On the beach late one recent afternoon, as the tide worked its way in and the sun started its downward arc over their shoulders, the Gallo group of family and friends was knee-, head- and Miller-Lite-deep into flinging balls around ladder rungs.
"Middle is the hardest to hit," Jarrod Holzman, 27, of South Philly, was saying, explaining why - unlike some versions of the game, in which if your two balls at each end of a string wraps around the top rung, you get the highest score (3) - these guys were scoring the middle rung highest. (The goal is to reach 21 without going over. They scored the top rung 1 point, the bottom 2.)
"Didn't a philosopher say that?" Holzman, a shark-tooth-necklace-wearing federal correctional officer asked, suddenly going deep. "Find the medium."
Broyles, standing next to him but on the other team, tried to be helpful: "It was a South Philly philosopher - Rizzo."
"It was Fumo," Holzman replied.
Actually, it was Aristotle, who counseled, "Everything in moderation."

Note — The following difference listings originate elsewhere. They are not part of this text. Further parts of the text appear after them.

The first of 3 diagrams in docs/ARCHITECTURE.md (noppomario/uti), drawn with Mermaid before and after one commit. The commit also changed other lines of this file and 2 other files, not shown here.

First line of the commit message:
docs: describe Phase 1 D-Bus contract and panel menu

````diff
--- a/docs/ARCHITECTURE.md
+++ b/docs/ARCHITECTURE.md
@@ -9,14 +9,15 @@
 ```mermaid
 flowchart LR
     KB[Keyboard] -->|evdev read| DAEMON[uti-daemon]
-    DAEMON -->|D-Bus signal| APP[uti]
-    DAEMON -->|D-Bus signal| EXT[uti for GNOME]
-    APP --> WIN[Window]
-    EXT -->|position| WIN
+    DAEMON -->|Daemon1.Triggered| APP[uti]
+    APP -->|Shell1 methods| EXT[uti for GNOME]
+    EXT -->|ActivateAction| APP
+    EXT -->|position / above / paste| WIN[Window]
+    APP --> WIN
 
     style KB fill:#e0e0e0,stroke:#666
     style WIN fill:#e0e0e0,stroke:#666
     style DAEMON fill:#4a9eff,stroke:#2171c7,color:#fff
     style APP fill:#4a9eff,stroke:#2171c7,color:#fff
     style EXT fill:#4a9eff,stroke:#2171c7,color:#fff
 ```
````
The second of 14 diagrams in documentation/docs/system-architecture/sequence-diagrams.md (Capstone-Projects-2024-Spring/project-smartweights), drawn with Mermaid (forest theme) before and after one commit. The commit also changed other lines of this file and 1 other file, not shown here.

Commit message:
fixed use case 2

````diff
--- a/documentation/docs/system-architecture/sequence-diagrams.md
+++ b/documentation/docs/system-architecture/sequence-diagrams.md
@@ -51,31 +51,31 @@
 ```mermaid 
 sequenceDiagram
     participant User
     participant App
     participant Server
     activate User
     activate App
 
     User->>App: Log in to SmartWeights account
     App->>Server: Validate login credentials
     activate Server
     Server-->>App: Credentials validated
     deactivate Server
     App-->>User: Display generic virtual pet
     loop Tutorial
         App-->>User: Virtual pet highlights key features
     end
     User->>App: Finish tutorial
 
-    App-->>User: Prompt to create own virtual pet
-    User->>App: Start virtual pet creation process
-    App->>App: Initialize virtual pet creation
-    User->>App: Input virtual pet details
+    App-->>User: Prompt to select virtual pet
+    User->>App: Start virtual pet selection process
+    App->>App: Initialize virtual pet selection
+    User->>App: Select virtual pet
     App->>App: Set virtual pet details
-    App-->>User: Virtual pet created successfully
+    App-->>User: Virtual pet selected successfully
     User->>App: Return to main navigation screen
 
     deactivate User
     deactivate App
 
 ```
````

So, ladder ball has deep philosophical resonance for you, Jarrod?
"Absolutely," he said. "This is how I meditate, actually."
An Aristotle-quoting correctional officer from 13th and Wolf finding his inner zen flinging balls underhand on a Jersey beach as the sun headed for the horizon? This game may have more going for it than purists clinging to their quoits give it credit for.
Indeed, our heroes on the Fredericksburg beach, celebrating the 28th birthday of Jenna's brother, Lenard (pronounced le-NARD) Reneiri, with a stay at the Reneiri beach house, played their series of games to killer finishes every time. The teams of two stand across from one another, behind a ladder, taking turns with three tosses.
You can't go over 21, so you have to finesse the finish. In one memorable finish, John "Donx" Gallo had a chance to get the win, but he hit the middle and went over. In another, Holzman, having to fling his last set of balls after his team had already hit 21, sent them soaring into beach airspace, to make sure he would not go over.
One game, they went into overtime, which means they had to play a mini game to 11 points. Another time, one team hit 21 only to see that ball knocked off by the other team's next toss.
The heartbreak play is when the string wraps itself around the rung you need, then drops to another one or, horribly, to the sand. "Are you kidding me?" Matt Henneke said as that happened yet again. "Every time."
If you knock your opponent's balls off the rung, their points don't count - and, also, you get to make jokes about knocking your opponent's . . . well, you get it.
It all seems very Jersey, what with our compulsion to overbuild at the Shore. No longer is it enough to bring a couple of paddles and a ball, or stakes and quoits, or, moving up the complication factor, a set of bocce balls, a homemade bean-bag-toss game in Eagles black-and-green, or the Eagles washer- in-the-coffee-can game, let alone a Frisbee or a football. Now, people have to construct a three-level game, which sells for $29.99 to $49.99 and which, by the way, is out of stock at Amazon.com.
"For me, being competitive with my friends is the best time you can have on the beach," said Broyles, and it seemed like he meant it.
Contact staff writer Amy S. Rosenberg at 609-823-0453 or firstname.lastname@example.org.